A key question to ask when watching successful rock bands progress into their second and third decades is simply “what are they going to do with what they’ve accomplished?” After reputation and sales success, it offers a lot of insight into a band’s ethos to watch what they do once they can do anything.
In many ways, that’s the question Breaking Benjamin is answering with Aurora. With three platinum records, two gold records, and countless active rock radio hits, Breaking Benjamin has been one of the most consistent and successful voices in hard rock for the past 20 years. Aurora revisits some of those hits and recasts them in acoustic form while also revisiting some of the friendships that Breaking Benjamin has built along the way.
The collection begins, suitably, with a rendition of “So Cold,” one of the band’s earliest chart-climbing singles. Although built with acoustic guitar and a cajon, the energy manages to feel just as intense as the original rock arrangement. Here we get a glimpse also of some more unique instrumentation as the bridge introduces what sounds like an oboe in a chilling solo.
All of the songs that are Breaking Benjamin alone strike a skillful balance between reimagining themselves while retaining the ferocity of the originals. “Angels Fall” is haunting and wistful in its defiant cry: “When angels fall with broken wings / I can’t give up, I can’t give in.” “Tourniquet” hones in on the ebb and flow of rage in Benjamin Burnley’s vocals. “Never Again” and “Torn In Two” both add layers of pathos with their raw reinvention of the original melodies.
The true standouts on this album, however, are the collaborations. It could easily be argued that there has never been a more star-studded features list in our current era of hard rock. Michael Barnes of RED lends his voice to “Failure,” leaning heavily on the melodic part of his skillset to offset some grit from Burnley: “Tired of feeling lost, tired of letting go / Tear the whole world down, tear the whole world down.” RED and Breaking Benjamin have long had a back-and-forth creative relationship (Breaking Benjamin’s current lead guitarist, Jasen Rauch, was originally a member and key creative force in RED). To hear the two vocalists finally on the same track perfects their synergy.
Spencer Chamberlain (Underoath) contributes to “Red Cold River,” his vocal tones perfectly suited to dialing up the flood of despair and determination unleashed in the lyrics. Scooter Ward (Cold) contributes to Aurora‘s single and only new track, “Far Away.” The song stands shoulder to shoulder with the classics in terms of quality, offering a mournful melody from the two legendary rock vocalists: “When the broken fall alive / Let the light take me too / When the waters turn to fire / Heaven, please, let me through.”
Possibly the strongest collaboration on the album is with Adam Gontier (Three Days Grace, Saint Asonia) on “Dance With the Devil.” The tone of the original song is perfectly suited to Gontier’s voice, and given that Three Days Grace and Breaking Benjamin were definitive of a whole era of hard rock, hearing the duet is both nostalgic and also jaw-dropping as they masterfully weave their way in and out of the lyrics.
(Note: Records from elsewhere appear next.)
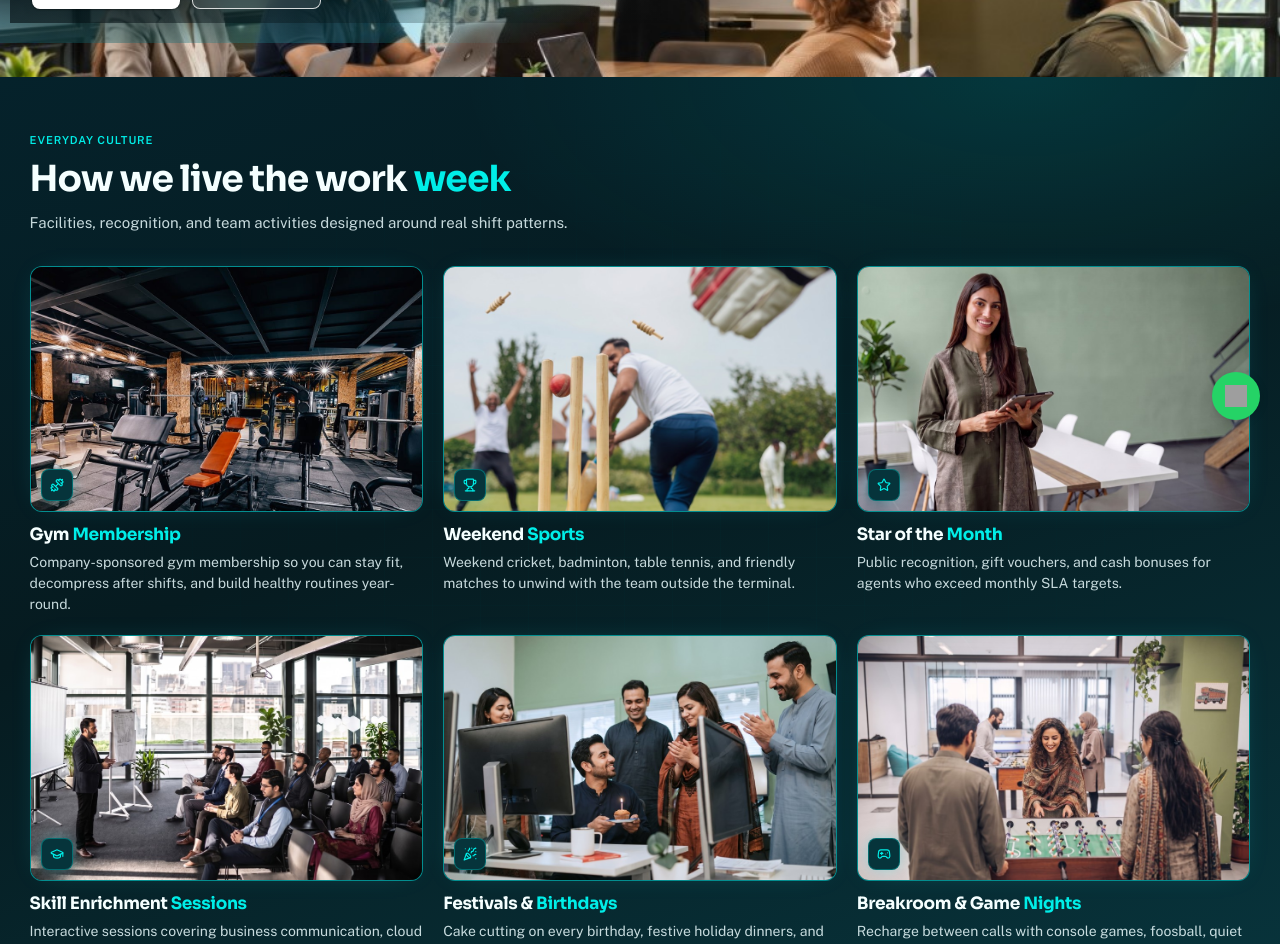
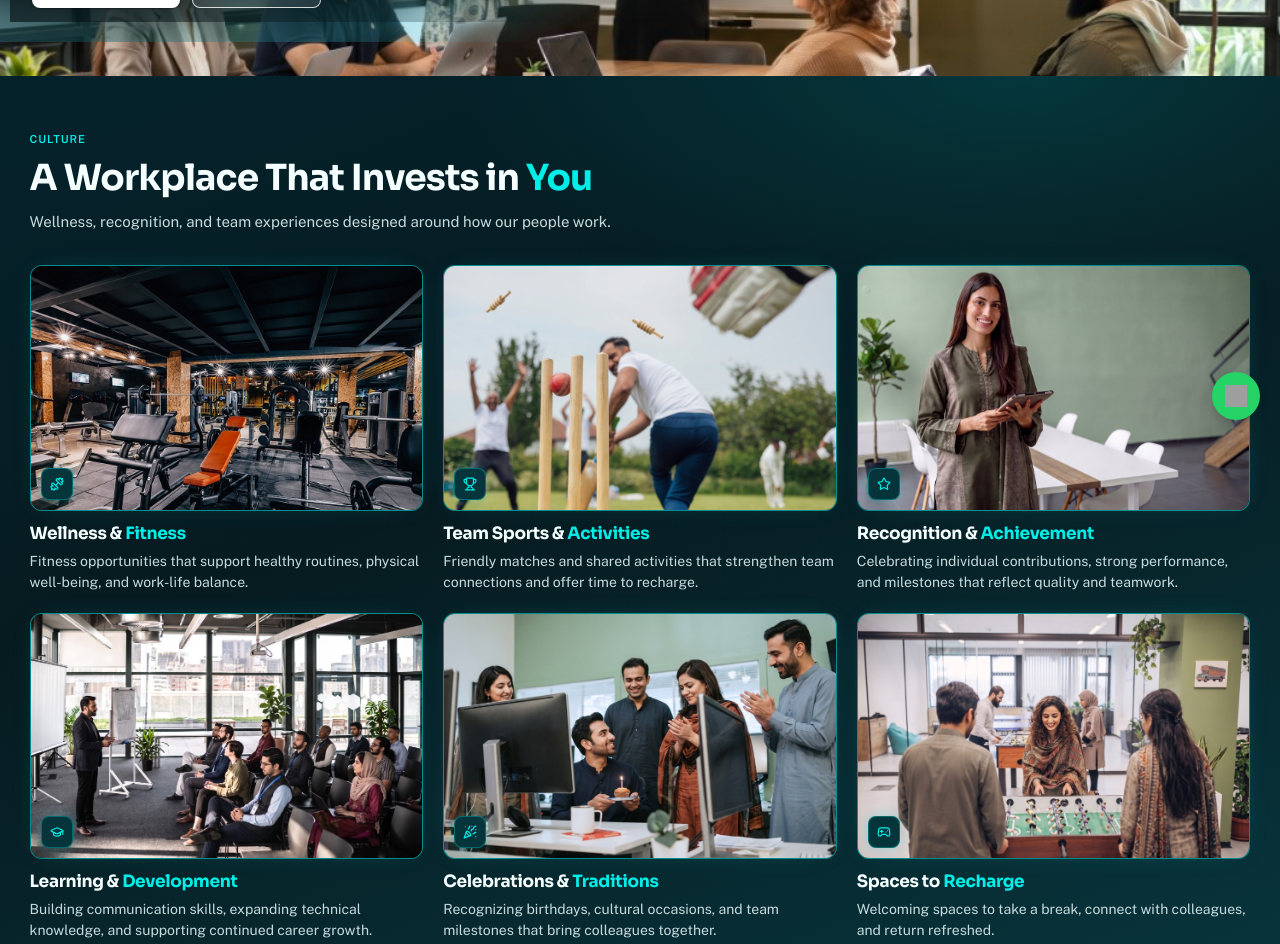
Before and after one commit to adnanhayat531/comtanixcareers, a Next.js app: page /life in a window 1280 px wide. Shown: the part 360-1304 px from the top of the page. Built offline with nearby package versions, Linux system fonts and the light colour scheme; no server answers; grey boxes are pictures that could not be loaded.

Commit message:
Enhance content across About, Contact, and Life pages for clarity and engagement. Update descriptions and titles to better reflect company values and culture. Refine layout elements for improved user experience.

```diff
--- a/src/app/about/page.tsx
+++ b/src/app/about/page.tsx
@@ -12,15 +12,15 @@ import { LEARNING, VALUES } from "@/lib/data/content";
 export const metadata: Metadata = {
   title: "About Us",
   description:
-    "Trusted technology professionals delivering innovative, enterprise-grade IT services and measurable business value worldwide.",
+    "A global technology company — trusted professionals delivering innovative, enterprise-grade IT services and measurable business value worldwide.",
 };
 
 export default function AboutPage() {
   return (
     <>
       <PageHero
-        eyebrow="Company"
-        title="About Us"
+        eyebrow="About Us"
+        title="A Global Technology Company"
         description="Trusted technology professionals delivering innovative, enterprise-grade IT services and measurable business value worldwide."
         image="/about/hero.png?v=3"
         imageAlt="Comtanix team collaborating in the office"
--- a/src/app/contact/page.tsx
+++ b/src/app/contact/page.tsx
@@ -9,7 +9,7 @@ import { CONFIG } from "@/lib/config";
 export const metadata: Metadata = {
   title: "Contact",
   description:
-    "Get in touch with Comtanix — call, email, or visit our office. Find us on the map.",
+    "Get in touch with Comtanix. Call, email, or visit our office. Find us on the map.",
 };
 
 export default function ContactPage() {
@@ -18,9 +18,9 @@ export default function ContactPage() {
       <PageHero
         eyebrow="Contact"
         title="Let's talk. We're ready to help."
-        description="Reach the Comtanix team for careers, partnerships, or general questions — by phone, email, or the form below."
+        description="Reach the Comtanix team for careers, partnerships, or general questions by phone, email, or the form below."
         image="/contact/hero-building.jpg?v=wide"
-        imageAlt="Comtanix office building at night — Bahria Town"
+        imageAlt="Comtanix office building at night, Bahria Town"
         imageFit="contain"
         imagePosition="right"
         imageBlend
--- a/src/app/life/page.tsx
+++ b/src/app/life/page.tsx
@@ -13,7 +13,7 @@ import { LIFE_ACTIVITIES } from "@/lib/data/content";
 export const metadata: Metadata = {
   title: "Life at Comtanix",
   description:
-    "Team trips, sports, awards, and everyday culture — how Comtanix people work and grow together beyond the desk.",
+    "Our teams share the milestones, the achievements, and the culture that make Comtanix more than a place to work.",
 };
 
 export default function LifePage() {
@@ -21,8 +21,8 @@ export default function LifePage() {
     <>
       <PageHero
         eyebrow="Life at Comtanix"
-        title="Work hard. Climb higher. Stay together."
-        description="Our teams share the grind, the wins, and the moments that make Comtanix feel like more than a workplace."
+        title="Grow Through Work. Thrive Together."
+        description="Our teams share the milestones, the achievements, and the culture that make Comtanix more than a place to work."
         image="/life/hero-team.png?v=4"
         imageAlt="Comtanix team collaborating in the office"
         imageFit="cover"
@@ -40,9 +40,9 @@ export default function LifePage() {
       <Section className="site-dark-section">
         <Container>
           <SectionHeading
-            eyebrow="Everyday culture"
-            title="How we live the work week"
-            description="Facilities, recognition, and team activities designed around real shift patterns."
+            eyebrow="Culture"
+            title="A Workplace That Invests in You"
+            description="Wellness, recognition, and team experiences designed around how our people work."
           />
           <div className="grid grid-cols-1 gap-4 md:grid-cols-2 lg:grid-cols-3 lg:gap-5">
             {LIFE_ACTIVITIES.map((a) => (
--- a/src/components/home/StatsBar.tsx
+++ b/src/components/home/StatsBar.tsx
@@ -44,7 +44,6 @@ export function StatsBar() {
       <div className="mx-auto w-full max-w-6xl px-[var(--container-pad-x)]">
         <div className="w-full overflow-hidden rounded-[var(--radius-lg)] border border-line bg-gradient-to-br from-[var(--gradient-from)] to-[var(--gradient-to)] py-2 shadow-[0_0_0_1px_var(--glow),0_18px_48px_-20px_rgba(0,0,0,0.55),var(--glow-cyan)] sm:rounded-[var(--radius-xl)]">
           <div className="flex w-full flex-col bg-surface lg:flex-row lg:items-center">
-            {/* Use div, not h2 — global h2 { font-size: var(--h2) } was forcing tall card */}
             <div className="flex w-full shrink-0 flex-col items-center justify-center gap-0 border-b border-[var(--line-strong)] px-2.5 py-2.5 text-center lg:w-[min(20%,16rem)] lg:border-r lg:border-b-0 lg:px-3 lg:py-2">
               <p className="text-sm font-semibold !leading-tight text-ink sm:text-[0.9375rem]">
                 <BrandAccentText accentClassName="text-brand">
--- a/src/components/layout/GetInTouch.tsx
+++ b/src/components/layout/GetInTouch.tsx
@@ -55,7 +55,7 @@ export function GetInTouch() {
             <span className="text-brand">Contact</span>
           </h2>
           <p className="type-body mt-2.5 max-w-xl text-muted">
-            Reach hiring or partnerships — we respond during business hours.
+            Reach hiring or partnerships. We respond during business hours.
           </p>
         </div>
 
--- a/src/components/layout/Header.tsx
+++ b/src/components/layout/Header.tsx
@@ -120,8 +120,8 @@ export function Header() {
         isHome ? "fixed inset-x-0 top-0" : "sticky top-0"
       } ${
         transparent
-          ? "border-b border-transparent bg-transparent"
-          : "border-b border-line bg-surface/92 shadow-[0_0_0_1px_var(--glow),var(--glow-cyan)] backdrop-blur-md"
+          ? "bg-transparent"
+          : "bg-surface/92 shadow-[var(--glow-cyan)] backdrop-blur-md"
       }`}
     >
       <div className="mx-auto flex h-[var(--header-h)] w-full max-w-none items-center justify-between gap-1.5 py-0 pr-[max(var(--container-pad-x),env(safe-area-inset-right,0px))] pl-[max(0.5rem,env(safe-area-inset-left,0px))] sm:gap-2 sm:pl-2.5 md:pl-3 lg:gap-1 xl:gap-0.5 xl:pl-4">
--- a/src/lib/data/content.ts
+++ b/src/lib/data/content.ts
@@ -60,38 +60,38 @@ export const LEARNING = [
 
 export const LIFE_ACTIVITIES = [
   {
-    title: "Gym Membership",
-    body: "Company-sponsored gym membership so you can stay fit, decompress after shifts, and build healthy routines year-round.",
+    title: "Wellness & Fitness",
+    body: "Fitness opportunities that support healthy routines, physical well-being, and work-life balance.",
     icon: "gym" as const,
     image: "/life/gym.png",
   },
   {
-    title: "Weekend Sports",
-    body: "Weekend cricket, badminton, table tennis, and friendly matches to unwind with the team outside the terminal.",
+    title: "Team Sports & Activities",
+    body: "Friendly matches and shared activities that strengthen team connections and offer time to recharge.",
     icon: "trophy" as const,
     image: "/life/weekend-sports.png",
   },
   {
-    title: "Star of the Month",
-    body: "Public recognition, gift vouchers, and cash bonuses for agents who exceed monthly SLA targets.",
+    title: "Recognition & Achievement",
+    body: "Celebrating individual contributions, strong performance, and milestones that reflect quality and teamwork.",
     icon: "star" as const,
     image: "/life/star-month.png",
   },
   {
-    title: "Skill Enrichment Sessions",
-    body: "Interactive sessions covering business communication, cloud certifications, and public speaking.",
+    title: "Learning & Development",
+    body: "Building communication skills, expanding technical knowledge, and supporting continued career growth.",
     icon: "graduation" as const,
     image: "/life/skill-sessions.png",
   },
   {
-    title: "Festivals & Birthdays",
-    body: "Cake cutting on every birthday, festive holiday dinners, and cultural exchanges.",
+    title: "Celebrations & Traditions",
+    body: "Recognizing birthdays, cultural occasions, and team milestones that bring colleagues together.",
     icon: "party" as const,
     image: "/life/festivals.png",
   },
   {
-    title: "Breakroom & Game Nights",
-    body: "Recharge between calls with console games, foosball, quiet rest corners, and unlimited tea & coffee.",
+    title: "Spaces to Recharge",
+    body: "Welcoming spaces to take a break, connect with colleagues, and return refreshed.",
     icon: "game" as const,
     image: "/life/breakroom.png",
   },
```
The album closes on another high note with “Dear Agony” featuring Lacey Sturm (Flyleaf). Lacey contributes a unique dynamic with a voice that effortlessly transitions between delicate and ferocious. She has shared that for her, she held the image of Christ in the garden of Gethsemane in mind while singing this song, and that anguish is channeled into a soul-piercing refrain: “Dear Agony / Just let go of me / Suffer slowly / Is this the way it’s got to be? / Dear Agony.“
Aurora is a rare opportunity to hear the energy you might find in a Breaking Benjamin radio or bar acoustic performance captured in digital form. Although the instrumentation and musical arrangements are largely not flashy, they are raw and organic and personal.
But more importantly, Aurora answers the question of what Breaking Benjamin is choosing to do now that their past success puts them in a present position to do whatever they want. The answer is pretty simple: they choose to give back to their fans. They choose to deliver personal performances of favorites. They invite some of their friends to sing along. And in the process, they subvert the rockstar archetype and create a shared experience. In an era of big production and internet stardom, that sense of community Aurora captures is truly priceless.